Today, the story has changed. The shale revolution has brought about a natural gas supply that is large enough to fulfill the U.S. demand, and yet still ship natural gas around the world to the open market. Over a dozen companies have applications that have been submitted to the federal government for liquefied natural gas (LNG) export facilities. Cheniere Energy, based out of Houston Texas, is the only LNG facility that has been approved by the appropriate federal agencies. Cheniere has a facility that is being converted into an LNG export plant in Cameron Parish, Louisiana, to the tune of $11 billion dollars. Four short years ago, this same facility was constructed to import natural gas into the United States. Not only is the export plant good for the Louisiana economy, but it is also a win for our country.
The United States has recently surpassed Russia as the number one producer of natural gas in the world. However, at the current moment, Russia is the number one exporter of natural gas in the world, followed by Qatar, Norway and Canada. Out of the top ten countries exporting natural gas, the United States does not make the cut. In fact, the United States is not currently exporting any natural gas. With the abundance of natural gas in the U.S. market thanks to the shale revolution, it only makes financial and national security sense to become a chief player in the natural gas export business.

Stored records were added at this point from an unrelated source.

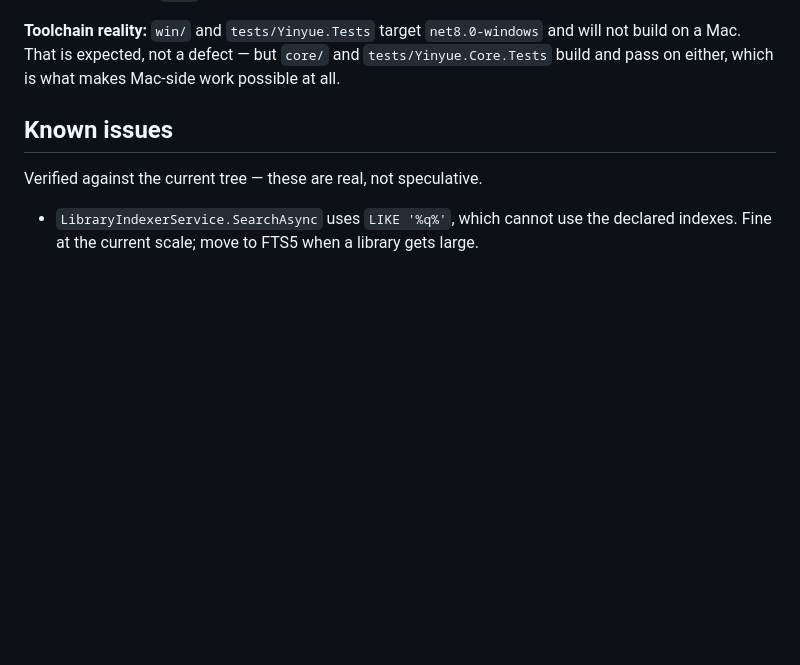
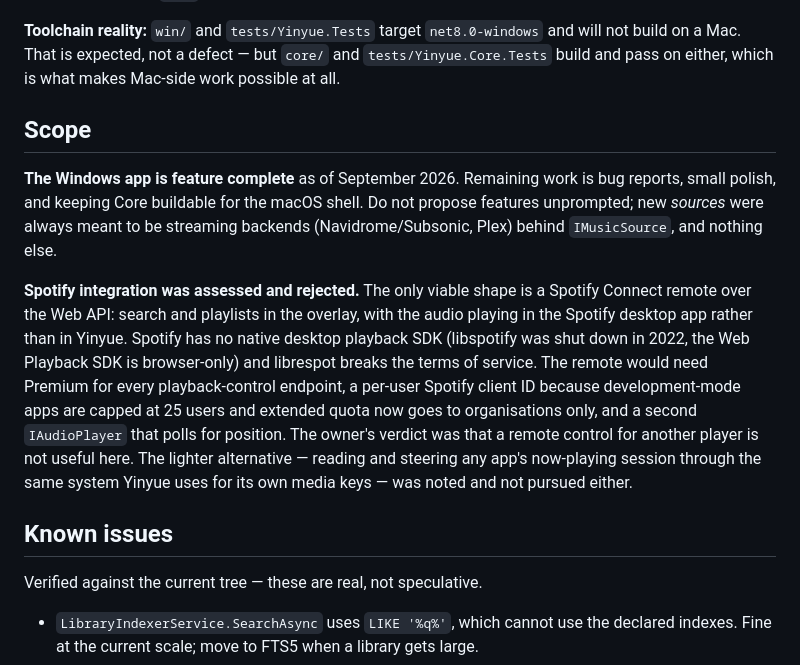
Before and after one commit to Valairan/yinyue, a Markdown page: CLAUDE.md, the part around the change. GitHub-like rendering; blank space fills up the shorter version.

Commit message:
Record the scope: feature complete, Spotify assessed and rejected
The Windows app is feature complete as of September 2026. Spotify integration was assessed: the only viable shape is a Spotify Connect remote over the Web API, with audio in the Spotify app, Premium required, and a per-user client ID because development-mode apps are capped at 25 users. Rejected as not useful; recorded so it is not proposed again.

Co-Authored-By: Claude Fable 5.1 <noreply@anthropic.com>

```diff
--- a/CLAUDE.md
+++ b/CLAUDE.md
@@ -1002,6 +1002,24 @@ shortcuts depend on it and Core cannot answer it.
 build on a Mac. That is expected, not a defect — but `core/` and `tests/Yinyue.Core.Tests`
 build and pass on either, which is what makes Mac-side work possible at all.
 
+## Scope
+
+**The Windows app is feature complete** as of September 2026. Remaining work is bug reports,
+small polish, and keeping Core buildable for the macOS shell. Do not propose features
+unprompted; new *sources* were always meant to be streaming backends (Navidrome/Subsonic,
+Plex) behind `IMusicSource`, and nothing else.
+
+**Spotify integration was assessed and rejected.** The only viable shape is a Spotify Connect
+remote over the Web API: search and playlists in the overlay, with the audio playing in the
+Spotify desktop app rather than in Yinyue. Spotify has no native desktop playback SDK
+(libspotify was shut down in 2022, the Web Playback SDK is browser-only) and librespot breaks
+the terms of service. The remote would need Premium for every playback-control endpoint, a
+per-user Spotify client ID because development-mode apps are capped at 25 users and extended
+quota now goes to organisations only, and a second `IAudioPlayer` that polls for position. The
+owner's verdict was that a remote control for another player is not useful here. The lighter
+alternative — reading and steering any app's now-playing session through the same system
+Yinyue uses for its own media keys — was noted and not pursued either.
+
 ## Known issues
 
 Verified against the current tree — these are real, not speculative.
```
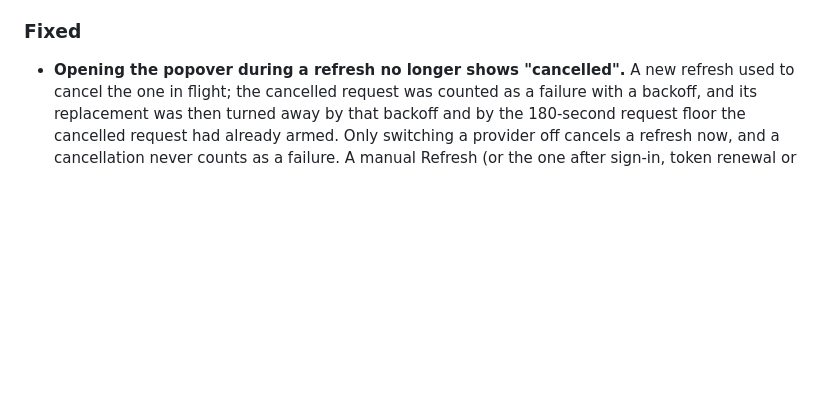
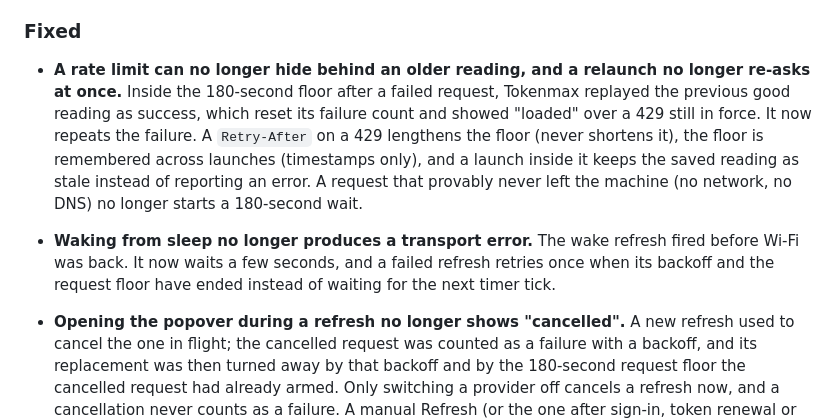
Before and after one commit to danieldrinhausen/Tokenmax, a Markdown page: CHANGELOG.md, the part around the change. GitHub-like rendering; blank space fills up the shorter version.

Commit message:
Add the request-floor and wake fixes to the changelog
The previous commit carried the README, architecture and troubleshooting text
but the changelog entry did not land with it.

Co-Authored-By: Claude Opus 5.5 <noreply@anthropic.com>

```diff
--- a/CHANGELOG.md
+++ b/CHANGELOG.md
@@ -17,6 +17,18 @@ versions follow [semver](https://semver.org/).
   no room for. **Until reset** stays the default and nothing changes for an existing install.
 
 ### Fixed
+
+- **A rate limit can no longer hide behind an older reading, and a relaunch no longer re-asks at
+  once.** Inside the 180-second floor after a failed request, Tokenmax replayed the previous good
+  reading as success, which reset its failure count and showed "loaded" over a 429 still in force.
+  It now repeats the failure. A `Retry-After` on a 429 lengthens the floor (never shortens it), the
+  floor is remembered across launches (timestamps only), and a launch inside it keeps the saved
+  reading as stale instead of reporting an error. A request that provably never left the machine
+  (no network, no DNS) no longer starts a 180-second wait.
+
+- **Waking from sleep no longer produces a transport error.** The wake refresh fired before Wi-Fi
+  was back. It now waits a few seconds, and a failed refresh retries once when its backoff and the
+  request floor have ended instead of waiting for the next timer tick.
 
 - **Opening the popover during a refresh no longer shows "cancelled".** A new refresh used to
   cancel the one in flight; the cancelled request was counted as a failure with a backoff, and its
```
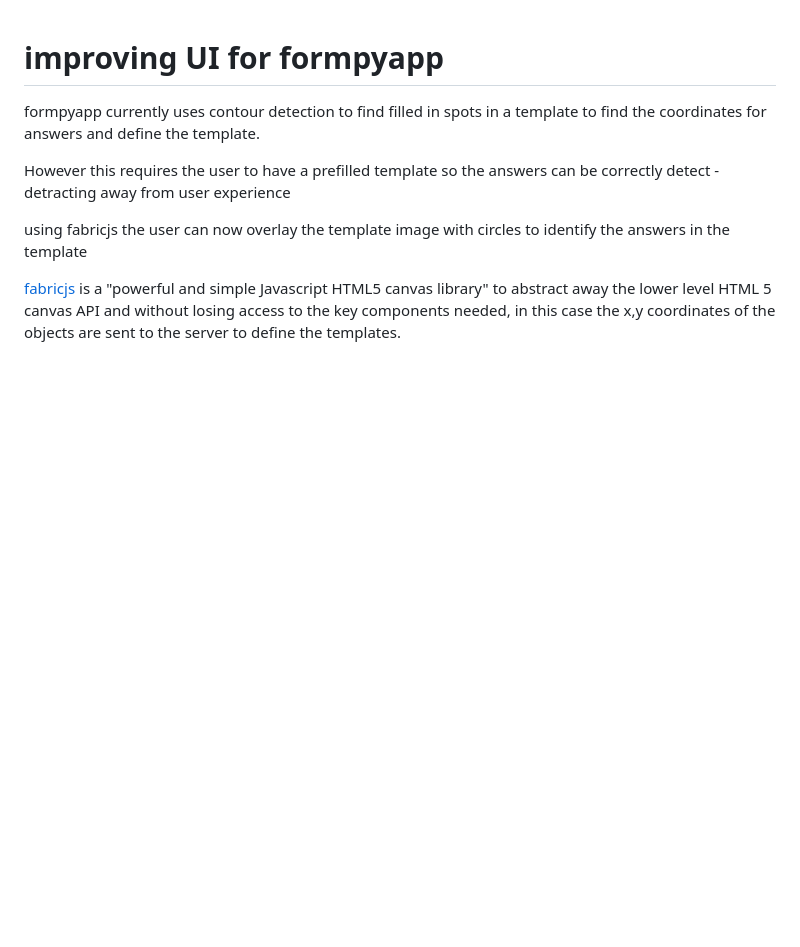
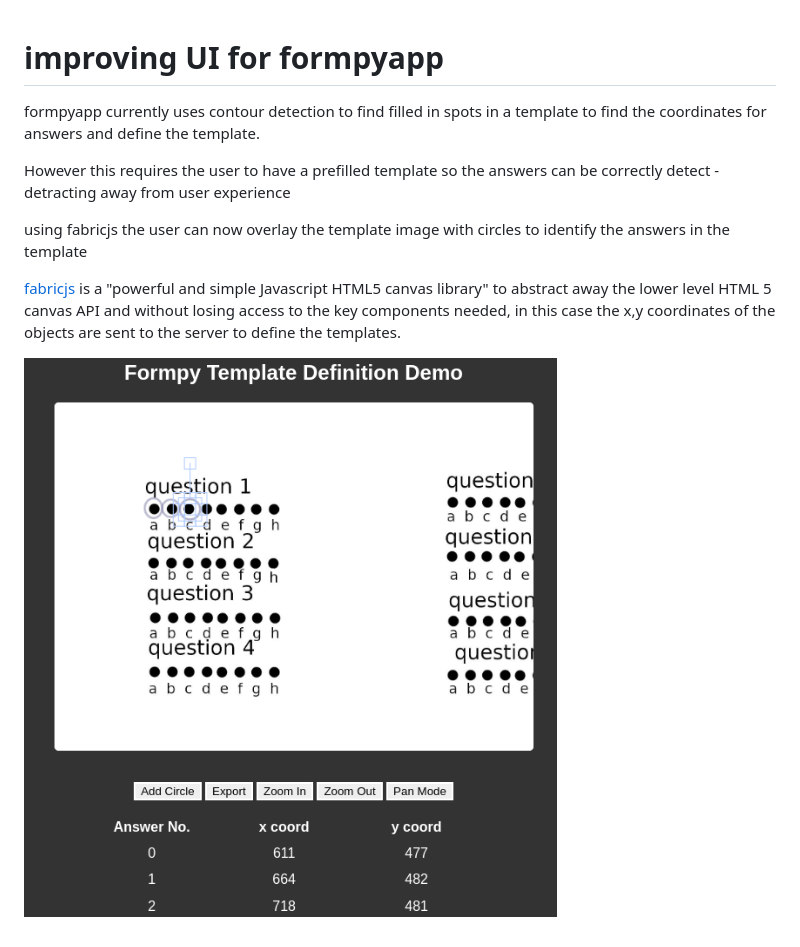
Before and after one commit to ismailmo1/formpy-fabricjs, a Markdown page: README.md, the part around the change. GitHub-like rendering; pictures changed too: formpy-fabricjs.png (added); blank space fills up the shorter version.

Commit message:
added web UI screenshot

```diff
--- a/README.md
+++ b/README.md
@@ -7,3 +7,5 @@ However this requires the user to have a prefilled template so the answers can b
 using fabricjs the user can now overlay the template image with circles to identify the answers in the template
 
 [fabricjs](http://fabricjs.com/) is a "powerful and simple Javascript HTML5 canvas library" to abstract away the lower level HTML 5 canvas API and without losing access to the key components needed, in this case the x,y coordinates of the objects are sent to the server to define the templates.
+
+![UI demo webpage screenshot](./formpy-fabricjs.png)
```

Along with a boost to our state economy, helping our country from a financial and national security standpoint, the exportation of LNG will also keep the Haynesville Shale in North Louisiana active. Operators in the Haynesville Shale have seen a recent decline in their rig counts due to the supply and demand curve being off-balanced. This new demand will allow operators to continue producing dry natural gas, which can then be sent through the state’s pipeline infrastructure directly to the Cheniere Energy export facility.
Analysts are tossing around the question of how many LNG export facilities will actually be approved. While we cannot predict what the federal government will do, it is a safe bet that at an $11 billion dollar price tag, the total number of export facility will not reach 45 anytime soon. Cheniere Energy’s CEO, Charif Souki, recently predicted to the New York times that while the United States would probably only export a trickle of gas over the next five years, it could be exporting four billion cubic feet a day by 2022, and as much as 15 billion cubic feet a day by 2027.